A friend of mine has a saying, “A redline a day keeps the mechanic away.” While that may be a justification of having fun with a car, there is an element of truth to it. Engines need to run in their full RPM range regularly to keep functioning at their best. The pressure of high-rpm operation helps keep piston rings seated and increases oil pressure, much like running increases blood circulation.
When you drive your car at low throttle inputs and low RPM, such as lugging around town, you allow dirt to build up in the intake, on the valves, and even in the combustion chamber. Brisk acceleration (flooring it) will introduce more air, fuel, and heat to burn away those carbon deposits, push oil through all the passages, and keep everything nice and clean.
At low RPM, the engine often operates at lower temperatures so fuel burns incompletely. That leaves behind carbon deposits that can ruin catalytic converters, EGR systems, and cause a poor running engine. Spirited driving helps burn these away before the buildup causes problems that can be rather expensive. It also increases oil pressure which can help bearings last longer and seals stay fresh.

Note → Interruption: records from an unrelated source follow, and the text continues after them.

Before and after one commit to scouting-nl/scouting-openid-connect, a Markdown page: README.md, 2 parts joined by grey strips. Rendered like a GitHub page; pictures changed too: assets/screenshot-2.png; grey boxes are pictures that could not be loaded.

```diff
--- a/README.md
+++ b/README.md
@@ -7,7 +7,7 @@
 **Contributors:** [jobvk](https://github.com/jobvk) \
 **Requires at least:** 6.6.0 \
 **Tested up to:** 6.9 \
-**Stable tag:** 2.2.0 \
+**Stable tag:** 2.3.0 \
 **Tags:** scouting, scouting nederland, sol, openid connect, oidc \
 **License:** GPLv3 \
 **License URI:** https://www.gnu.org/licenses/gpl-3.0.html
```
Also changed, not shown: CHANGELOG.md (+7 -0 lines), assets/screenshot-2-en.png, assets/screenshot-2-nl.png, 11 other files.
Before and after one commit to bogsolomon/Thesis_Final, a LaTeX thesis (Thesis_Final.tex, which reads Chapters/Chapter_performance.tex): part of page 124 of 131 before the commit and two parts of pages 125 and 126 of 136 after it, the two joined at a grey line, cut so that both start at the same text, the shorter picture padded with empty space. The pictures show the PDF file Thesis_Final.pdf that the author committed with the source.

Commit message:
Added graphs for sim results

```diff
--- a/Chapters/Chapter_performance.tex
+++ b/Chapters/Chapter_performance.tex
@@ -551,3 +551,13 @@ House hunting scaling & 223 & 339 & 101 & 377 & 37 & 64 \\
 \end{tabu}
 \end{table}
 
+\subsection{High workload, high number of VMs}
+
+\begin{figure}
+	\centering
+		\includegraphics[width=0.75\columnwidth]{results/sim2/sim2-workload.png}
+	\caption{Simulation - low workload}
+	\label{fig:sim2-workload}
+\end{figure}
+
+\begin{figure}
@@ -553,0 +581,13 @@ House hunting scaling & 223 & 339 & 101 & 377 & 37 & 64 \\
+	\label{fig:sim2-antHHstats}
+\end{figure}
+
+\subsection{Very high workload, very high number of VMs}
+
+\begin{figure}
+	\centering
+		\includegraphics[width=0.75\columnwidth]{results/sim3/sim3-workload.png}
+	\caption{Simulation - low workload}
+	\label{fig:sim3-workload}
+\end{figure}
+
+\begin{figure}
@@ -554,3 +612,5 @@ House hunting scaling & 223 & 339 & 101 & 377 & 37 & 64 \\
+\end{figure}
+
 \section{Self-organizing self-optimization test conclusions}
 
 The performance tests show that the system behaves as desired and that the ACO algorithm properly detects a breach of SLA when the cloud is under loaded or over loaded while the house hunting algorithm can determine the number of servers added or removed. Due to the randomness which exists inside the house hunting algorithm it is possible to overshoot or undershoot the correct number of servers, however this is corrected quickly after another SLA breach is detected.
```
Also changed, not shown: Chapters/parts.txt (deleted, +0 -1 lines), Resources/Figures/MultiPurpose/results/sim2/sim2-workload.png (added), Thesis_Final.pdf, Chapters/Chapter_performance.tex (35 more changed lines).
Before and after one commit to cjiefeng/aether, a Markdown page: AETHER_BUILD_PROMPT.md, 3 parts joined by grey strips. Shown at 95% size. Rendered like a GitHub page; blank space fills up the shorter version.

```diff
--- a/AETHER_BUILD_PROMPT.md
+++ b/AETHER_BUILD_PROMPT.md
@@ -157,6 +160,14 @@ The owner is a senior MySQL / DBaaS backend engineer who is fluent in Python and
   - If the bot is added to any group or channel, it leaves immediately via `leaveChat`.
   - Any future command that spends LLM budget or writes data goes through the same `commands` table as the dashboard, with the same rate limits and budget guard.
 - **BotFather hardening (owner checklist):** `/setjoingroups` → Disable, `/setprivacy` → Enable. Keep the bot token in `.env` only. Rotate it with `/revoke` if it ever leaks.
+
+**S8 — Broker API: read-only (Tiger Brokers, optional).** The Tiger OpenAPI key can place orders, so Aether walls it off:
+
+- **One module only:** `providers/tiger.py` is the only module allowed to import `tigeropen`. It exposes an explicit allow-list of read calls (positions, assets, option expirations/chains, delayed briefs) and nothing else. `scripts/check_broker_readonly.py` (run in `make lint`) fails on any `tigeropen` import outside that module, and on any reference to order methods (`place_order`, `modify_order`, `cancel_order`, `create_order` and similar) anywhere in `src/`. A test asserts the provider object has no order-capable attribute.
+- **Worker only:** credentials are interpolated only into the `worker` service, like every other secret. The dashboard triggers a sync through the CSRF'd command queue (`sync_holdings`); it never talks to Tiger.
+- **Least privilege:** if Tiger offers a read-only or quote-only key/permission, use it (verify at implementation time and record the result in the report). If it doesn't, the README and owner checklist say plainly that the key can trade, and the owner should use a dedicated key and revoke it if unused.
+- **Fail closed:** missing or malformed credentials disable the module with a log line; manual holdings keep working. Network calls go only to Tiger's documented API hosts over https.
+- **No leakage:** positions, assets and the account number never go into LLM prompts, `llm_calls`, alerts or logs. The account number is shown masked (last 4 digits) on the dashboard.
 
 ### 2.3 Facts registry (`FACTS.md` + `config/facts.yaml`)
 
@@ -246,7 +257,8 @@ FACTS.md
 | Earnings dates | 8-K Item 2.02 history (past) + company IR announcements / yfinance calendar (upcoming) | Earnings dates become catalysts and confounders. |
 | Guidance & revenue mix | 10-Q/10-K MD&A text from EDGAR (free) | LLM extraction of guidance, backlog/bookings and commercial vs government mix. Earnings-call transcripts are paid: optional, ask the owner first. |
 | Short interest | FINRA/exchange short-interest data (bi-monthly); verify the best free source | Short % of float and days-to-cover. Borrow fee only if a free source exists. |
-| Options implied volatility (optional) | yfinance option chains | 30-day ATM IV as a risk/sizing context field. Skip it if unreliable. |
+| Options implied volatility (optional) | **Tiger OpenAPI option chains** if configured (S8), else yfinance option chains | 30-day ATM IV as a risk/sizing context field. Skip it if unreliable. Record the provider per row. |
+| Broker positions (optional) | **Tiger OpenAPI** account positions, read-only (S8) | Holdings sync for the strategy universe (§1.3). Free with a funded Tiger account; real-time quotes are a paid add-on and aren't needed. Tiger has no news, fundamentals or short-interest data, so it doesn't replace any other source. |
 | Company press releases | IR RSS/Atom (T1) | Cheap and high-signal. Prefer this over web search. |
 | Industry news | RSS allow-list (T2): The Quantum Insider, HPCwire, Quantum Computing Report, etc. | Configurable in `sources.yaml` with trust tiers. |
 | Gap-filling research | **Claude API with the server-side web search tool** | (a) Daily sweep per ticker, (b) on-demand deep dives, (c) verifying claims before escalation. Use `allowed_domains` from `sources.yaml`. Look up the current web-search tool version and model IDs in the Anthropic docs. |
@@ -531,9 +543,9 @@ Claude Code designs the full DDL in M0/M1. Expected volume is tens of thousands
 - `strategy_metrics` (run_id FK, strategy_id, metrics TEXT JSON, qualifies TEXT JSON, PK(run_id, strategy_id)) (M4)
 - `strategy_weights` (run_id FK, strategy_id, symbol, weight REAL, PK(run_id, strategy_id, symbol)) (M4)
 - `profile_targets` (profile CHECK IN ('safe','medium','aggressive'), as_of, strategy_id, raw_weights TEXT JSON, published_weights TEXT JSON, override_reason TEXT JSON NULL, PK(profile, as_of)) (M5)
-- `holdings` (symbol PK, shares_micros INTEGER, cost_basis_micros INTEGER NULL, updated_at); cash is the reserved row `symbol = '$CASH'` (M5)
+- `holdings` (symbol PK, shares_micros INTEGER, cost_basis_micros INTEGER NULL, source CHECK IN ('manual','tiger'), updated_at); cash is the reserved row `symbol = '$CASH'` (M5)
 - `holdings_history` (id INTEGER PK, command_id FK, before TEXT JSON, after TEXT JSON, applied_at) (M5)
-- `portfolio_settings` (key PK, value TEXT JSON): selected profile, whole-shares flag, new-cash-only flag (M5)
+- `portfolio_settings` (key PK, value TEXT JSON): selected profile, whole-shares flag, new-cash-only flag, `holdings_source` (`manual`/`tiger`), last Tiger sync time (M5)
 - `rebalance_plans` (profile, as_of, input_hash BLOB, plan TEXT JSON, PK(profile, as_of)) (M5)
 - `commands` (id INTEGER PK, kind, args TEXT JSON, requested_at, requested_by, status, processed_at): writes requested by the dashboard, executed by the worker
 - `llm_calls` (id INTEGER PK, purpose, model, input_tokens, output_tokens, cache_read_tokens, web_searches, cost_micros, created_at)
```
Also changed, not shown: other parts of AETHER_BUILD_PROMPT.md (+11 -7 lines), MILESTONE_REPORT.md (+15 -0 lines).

Some cars have infamous problems that are entirely caused by owners driving slowly to “baby” the car. Mazda Rotary engines, in cars like the RX-7 and RX-8 are prone to apex seal failure and flooding when owners drive gingerly. 90s and early 2000s Porsche 911’s had problems with the IMS bearing due to insufficient oil flow at low RPM. Both of these problems were prevented when owners drove the cars at high-RPM and full throttle periodically. Ironically, race cars saw fewer of these problems than road-going cars.
Automatic transmissions often hold up better when drivers accelerate more briskly, because the transmission shifts firmer and quicker with less wear to the clutch packs. 4×4 systems and locking differentials are prone to seizing and failure when not used regularly. Engines never heated up to full operating temperature can see bearing failure and condensation form in the oil causing corrosion. A little more throttle can help all of these.
Now, we aren’t trying to say you should floor your car everywhere, all the time. Hard throttle on a cold engine can accelerate wear, and hard driving does add to increased wear on suspension and drivetrain components, not to mention the fuel economy penalty. We recommend accelerating quickly, but safely on highway on-ramps, or taking a long drive on windy country roads to drive the car at both high and low RPM’s every once in a while. These will make you smile, and make your car happy and healthy.